Impact of the Fukushima Daiichi Nuclear Power Plant accident on hemodialysis facilities: an evaluation of radioactive contaminants in water used for hemodialysis

Ther Apher Dial. 2012 Feb;16(1):87-90. doi: 10.1111/j.1744-9987.2011.01029.x.
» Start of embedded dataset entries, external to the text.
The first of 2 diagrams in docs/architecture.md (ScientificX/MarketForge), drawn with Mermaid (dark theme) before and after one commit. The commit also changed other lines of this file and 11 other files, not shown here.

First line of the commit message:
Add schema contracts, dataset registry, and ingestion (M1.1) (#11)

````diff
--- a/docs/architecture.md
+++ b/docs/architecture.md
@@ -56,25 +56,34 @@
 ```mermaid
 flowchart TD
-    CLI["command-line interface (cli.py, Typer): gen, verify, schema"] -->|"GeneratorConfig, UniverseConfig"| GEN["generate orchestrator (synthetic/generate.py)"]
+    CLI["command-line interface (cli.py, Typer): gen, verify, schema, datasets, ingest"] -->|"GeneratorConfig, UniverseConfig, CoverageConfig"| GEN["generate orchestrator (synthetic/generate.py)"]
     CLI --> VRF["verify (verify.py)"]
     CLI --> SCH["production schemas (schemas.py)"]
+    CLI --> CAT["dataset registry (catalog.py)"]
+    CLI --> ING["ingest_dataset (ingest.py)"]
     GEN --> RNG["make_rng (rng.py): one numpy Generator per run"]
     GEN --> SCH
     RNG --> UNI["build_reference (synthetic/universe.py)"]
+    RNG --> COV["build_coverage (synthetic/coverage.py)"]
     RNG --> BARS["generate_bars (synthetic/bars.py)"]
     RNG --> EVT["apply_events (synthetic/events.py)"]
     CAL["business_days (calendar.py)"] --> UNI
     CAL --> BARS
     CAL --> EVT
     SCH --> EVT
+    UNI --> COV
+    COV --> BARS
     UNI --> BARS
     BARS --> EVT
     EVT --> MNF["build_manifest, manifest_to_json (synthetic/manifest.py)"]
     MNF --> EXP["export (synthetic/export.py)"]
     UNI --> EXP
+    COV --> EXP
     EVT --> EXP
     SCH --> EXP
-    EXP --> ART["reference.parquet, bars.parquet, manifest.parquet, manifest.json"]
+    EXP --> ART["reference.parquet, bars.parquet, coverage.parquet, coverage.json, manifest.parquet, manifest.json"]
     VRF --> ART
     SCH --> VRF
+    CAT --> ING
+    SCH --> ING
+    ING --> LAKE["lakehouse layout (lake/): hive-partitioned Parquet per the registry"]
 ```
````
Following the crisis at the Fukushima Daiichi Nuclear Power Plant caused by the 2011 Tohoku earthquake and tsunami, radioactive substances ((131) I, (134) Cs, (137) Cs) were detected in tap water throughout eastern Japan. There is now concern that internal exposure to radioactive substances in the dialysate could pose a danger to hemodialysis patients. Radioactive substances were measured in three hemodialysis facilities before and after purification of tap water for use in hemodialysis. Radioactive iodine was detected at levels between 13 and 15 Bq/kg in tap water from the three facilities, but was not detected by reverse osmosis membrane at any of the facilities. We confirmed that the amount of radioactive substances in dialysate fell below the limit of detection (7-8 Bq/kg) by reverse osmosis membrane. It is now necessary to clarify the maximum safe level of radiation in dialysate for chronic hemodialysis patients.

MeSH terms

  • Cesium Radioisotopes / analysis
  • Disasters*
  • Hemodialysis Units, Hospital
  • Humans
  • Iodine Radioisotopes / analysis
  • Japan
  • Nuclear Power Plants*
  • Radioactive Hazard Release*
  • Renal Dialysis*
  • Water Pollution, Radioactive / analysis*
  • Water Purification


  • Cesium Radioisotopes
  • Iodine Radioisotopes